There was a window of about three years when Twitter genuinely seemed like an incredible, transformative force in my life. I’d connected with a number of people via Facebook, but that kind of thing always felt a bit ephemeral and distanced – Twitter was instantaneous, and immersive, like dunking your head in a bucket of conversation. It was addictive and compulsive, and between 2009–2012 it was wonderful. I made friends, I had unexpected conversations, and it genuinely felt like social media was making my life better.

Of course, things change. I had a rough patch in 2012, and social media played into that a little. It’s also sometimes rough when you’re trying to be a writer, and you’re following a lot of the writing/publishing world on Twitter, and every moment seems to deliver another example of someone doing better than you – getting a book deal, finishing a book, making lots of friends. Twitter started feeling more like being at a very crowded party where there’s plenty of conversations happening, but very few are actually happening to you.

Plus, the landscape of social media has changed a lot in the last few years.

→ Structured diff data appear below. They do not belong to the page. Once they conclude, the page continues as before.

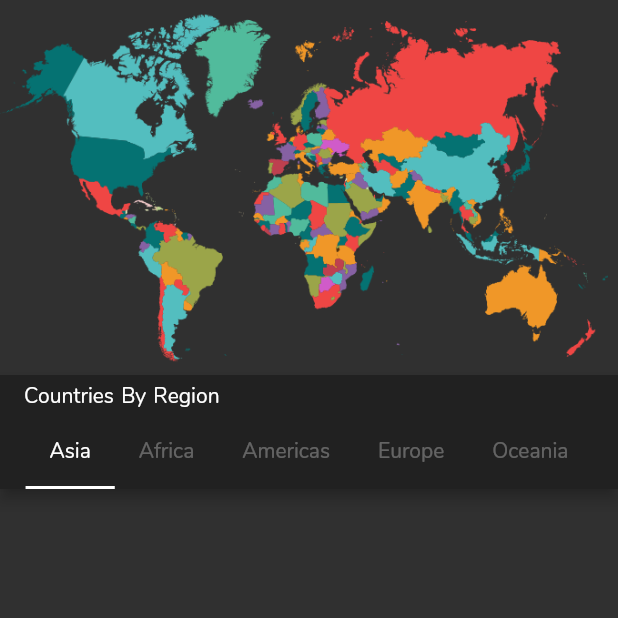
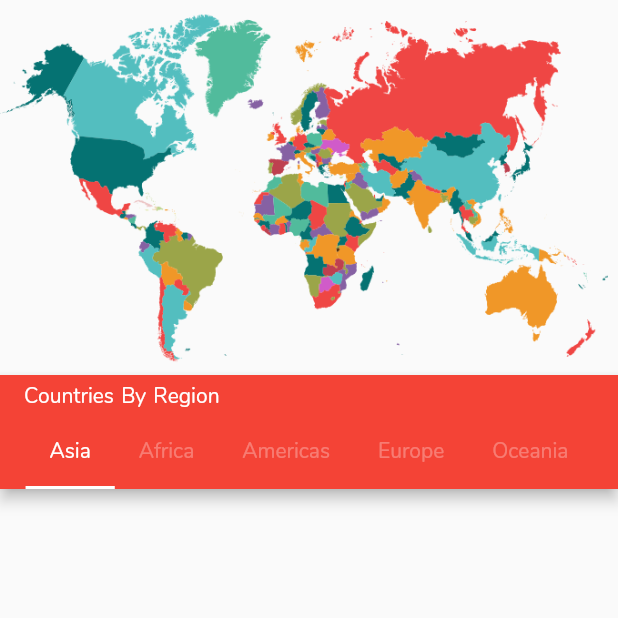
Before and after one commit to ishaileshmishra/flutter_app_boundries, a Flutter app: the screen it shows after launch, on a phone screen of 412 x 824 dp, the top half of it. Run offline on Flutter 3.47's test engine with Material 2 defaults, Android fonts, the phone set to English and light mode, and no system bars; our stand-ins replace flip_card, flutter_svg; network calls fail.

Commit message:
UI restructured

```diff
--- a/lib/main.dart
+++ b/lib/main.dart
@@ -11,8 +11,8 @@ class MyApp extends StatelessWidget {
       title: 'Flutter Demo',
       debugShowCheckedModeBanner: false,
       theme: ThemeData(
-          primarySwatch: Colors.blue,
-          brightness: Brightness.dark,
+          primarySwatch: Colors.red,
+          brightness: Brightness.light,
           fontFamily: 'nunito'
       ),
       home: Countries(),//OnboardingScreen(),
--- a/lib/widgets.dart
+++ b/lib/widgets.dart
@@ -62,6 +62,7 @@ Widget flipCard(String front, String back) {
   return FlipCard(
     direction: FlipDirection.HORIZONTAL, // default
     front: Container(
+      padding: EdgeInsets.all(8),
       decoration: BoxDecoration(
           color: Colors.grey,
           borderRadius: BorderRadius.all(Radius.circular(4))),
@@ -70,6 +71,7 @@ Widget flipCard(String front, String back) {
       ),
     ),
     back: Container(
+      padding: EdgeInsets.all(8),
       decoration: BoxDecoration(
           color: Colors.orange,
           borderRadius: BorderRadius.all(Radius.circular(4))),
```
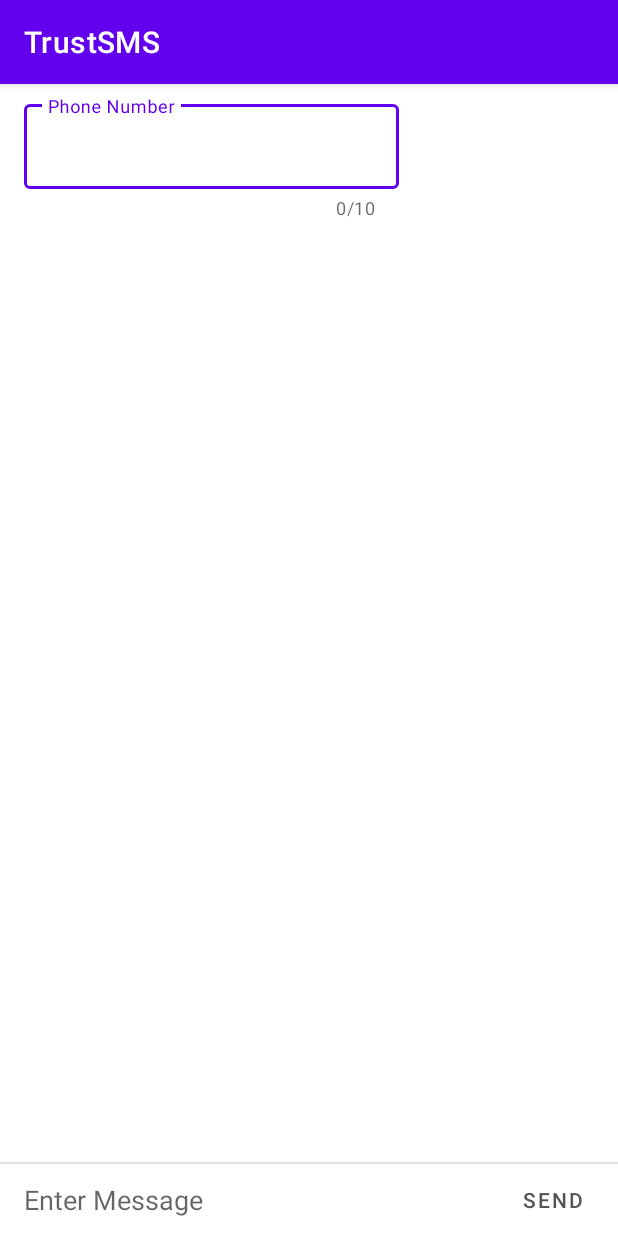
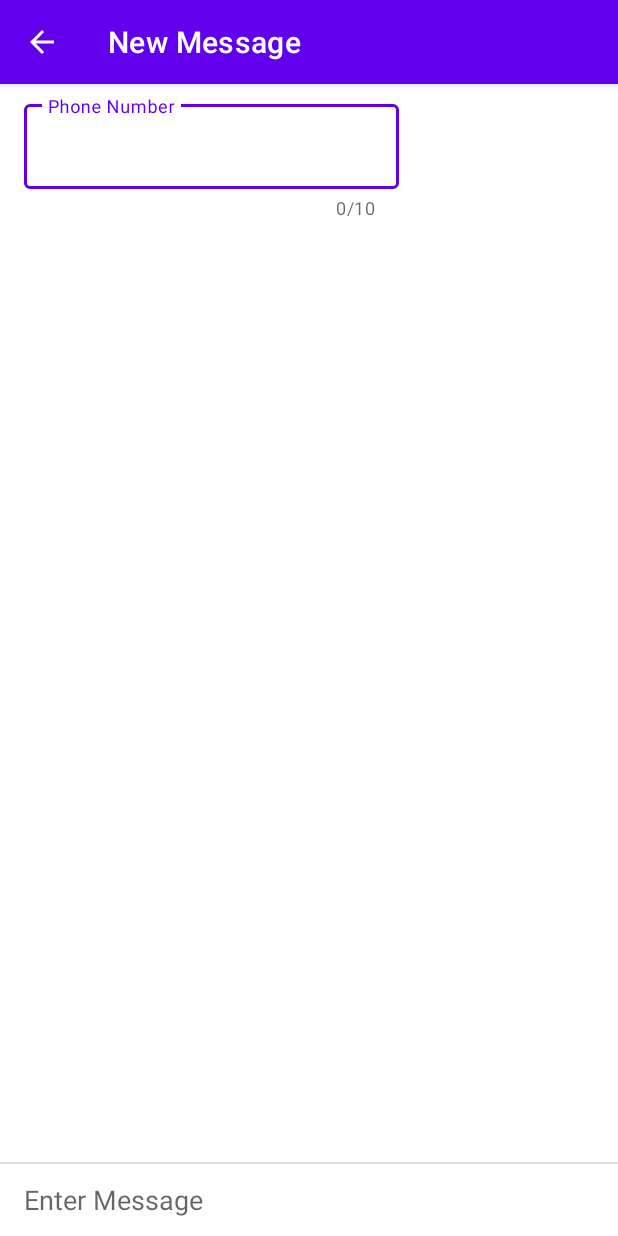
Before and after one commit to preetsha/cpen442-project, an Android app: the ComposeSmsActivity screen opened directly, with no data from a screen before it, on a phone screen of 412 x 824 dp. Run offline under Robolectric (Android 15) with nearby library versions, the phone set to English and light mode, and no system bars.

```diff
--- a/Frontend/app/src/main/AndroidManifest.xml
+++ b/Frontend/app/src/main/AndroidManifest.xml
@@ -62,7 +62,7 @@
         </receiver>
 
         <!-- Activity that allows the user to send new SMS/MMS messages -->
-        <activity android:name=".ComposeSmsActivity">
+        <activity android:name=".ComposeSmsActivity" android:theme="@style/Theme.MyApplication.NoActionBar">
             <intent-filter>
                 <action android:name="android.intent.action.SEND" />
                 <action android:name="android.intent.action.SENDTO" />
--- a/Frontend/app/src/main/java/com/example/myapplication/ComposeSmsActivity.java
+++ b/Frontend/app/src/main/java/com/example/myapplication/ComposeSmsActivity.java
@@ -10,6 +10,7 @@ import android.widget.EditText;
 import android.widget.Toast;
 
 import androidx.appcompat.app.AppCompatActivity;
+import androidx.appcompat.widget.Toolbar;
 
 import com.example.myapplication.databinding.ActivityComposeSmsBinding;
 import com.google.android.material.textfield.TextInputLayout;
@@ -26,6 +27,12 @@ public class ComposeSmsActivity extends AppCompatActivity {
 
         binding = ActivityComposeSmsBinding.inflate(getLayoutInflater());
         setContentView(binding.getRoot());
+
+        Toolbar toolbar = findViewById(R.id.toolbar_compose_sms);
+        setSupportActionBar(toolbar);
+        getSupportActionBar().setTitle("New Message");
+        getSupportActionBar().setDisplayHomeAsUpEnabled(true);
+        getSupportActionBar().setDisplayShowHomeEnabled(true);
 
     }
 
@@ -75,6 +82,12 @@ public class ComposeSmsActivity extends AppCompatActivity {
         phoneNumber = "";
     }
 
+    @Override
+    public boolean onSupportNavigateUp() {
+        onBackPressed();
+        return true;
+    }
+
     public void sendMessage() {
         String msgBody = textInput.getText().toString();
 
--- a/Frontend/app/src/main/res/layout/activity_compose_sms.xml
+++ b/Frontend/app/src/main/res/layout/activity_compose_sms.xml
@@ -4,6 +4,22 @@
     xmlns:tools="http://schemas.android.com/tools"
     android:layout_width="match_parent"
     android:layout_height="match_parent">
+
+    <com.google.android.material.appbar.AppBarLayout
+        android:layout_width="match_parent"
+        android:layout_height="wrap_content"
+        android:theme="@style/Theme.MyApplication.AppBarOverlay"
+        android:id="@+id/toolbarlayout"
+        app:layout_constraintTop_toTopOf="parent">
+
+        <androidx.appcompat.widget.Toolbar
+            android:id="@+id/toolbar_compose_sms"
+            android:layout_width="match_parent"
+            android:layout_height="?attr/actionBarSize"
+            android:background="@color/purple_500"
+            app:popupTheme="@style/Theme.MyApplication.PopupOverlay" />
+
+    </com.google.android.material.appbar.AppBarLayout>
 
     <com.google.android.material.textfield.TextInputLayout
         android:id="@+id/edit_recipient"
@@ -19,7 +35,7 @@
         app:layout_constraintHorizontal_bias="0.0"
         app:counterEnabled="true"
         app:counterMaxLength="10"
-        app:layout_constraintTop_toTopOf="parent"
+        app:layout_constraintTop_toBottomOf="@id/toolbarlayout"
         app:layout_constraintEnd_toEndOf="parent"
         app:layout_constraintStart_toStartOf="parent">
 
@@ -74,7 +90,7 @@
             android:layout_marginLeft="5dp"
             android:background="?attr/selectableItemBackground"
             android:text="Send"
-            android:textColor="@color/gray_dark" />
+            android:textColor="#ffffff" />
 
     </RelativeLayout>
 
```
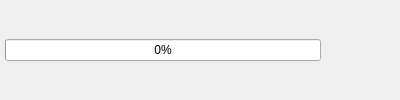
Old version of the form UI/dooble_downloads_item.ui in the repository textbrowser/dooble.
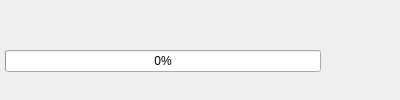
New version of the form.

Commit message: Include original URL in download entry.

What changed in the file:
```diff
--- a/UI/dooble_downloads_item.ui
+++ b/UI/dooble_downloads_item.ui
@@ -50,6 +50,13 @@
        </property>
       </widget>
      </item>
+     <item>
+      <widget class="QLabel" name="url">
+       <property name="text">
+        <string/>
+       </property>
+      </widget>
+     </item>
      <item>
       <widget class="QProgressBar" name="progress">
        <property name="value">
```
The commit also changes 1 other file.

There are certain points where I’ll have things that I could say on social media, but I don’t because I don’t want the potential hassle. I’ve seen a lot of toxicity and weirdness, and most of the time I’ve ended up thinking that I simply don’t want it – I’d far rather be a little quieter and less controversial, and not be shouting my every opinion from the rooftops.

I trimmed down the list of people that I followed. Then I trimmed it some more. There were still points where it would make me unhappy – whether it was clicking on a depressing article being circulated on Facebook, or witnessing whatever outrage was being complained about on Twitter. And then, about two months ago, I reached a point where I said, “I’m taking a break.” I wasn’t going to make a big thing. I was just taking a break from Twitter and Facebook, and seeing how long I wanted to stay away.

It’s two months, and I’m not heading back yet. I’ve occasionally had a very quick check-in, especially over the last week – it’s rather like peering through a door at a room that you know is haunted by violent poltergeists – and I haven’t seen anything that’s made me want to go back. Especially in the wake of the EU Referendum, social media is just somewhere I don’t want to be right now. And that’s okay.

To the few genuine friends/acquaintances I’ve made on Twitter and Facebook – it’s nothing personal. This is just something I’ve got to do for my mental well-being. I’ll probably be back on them eventually – but right now, I’ve got enough to worry about in the world. Staying away from Twitter and Facebook is making my mental headspace just a little bit clearer, and making me happier. And right now, that’s all that matters.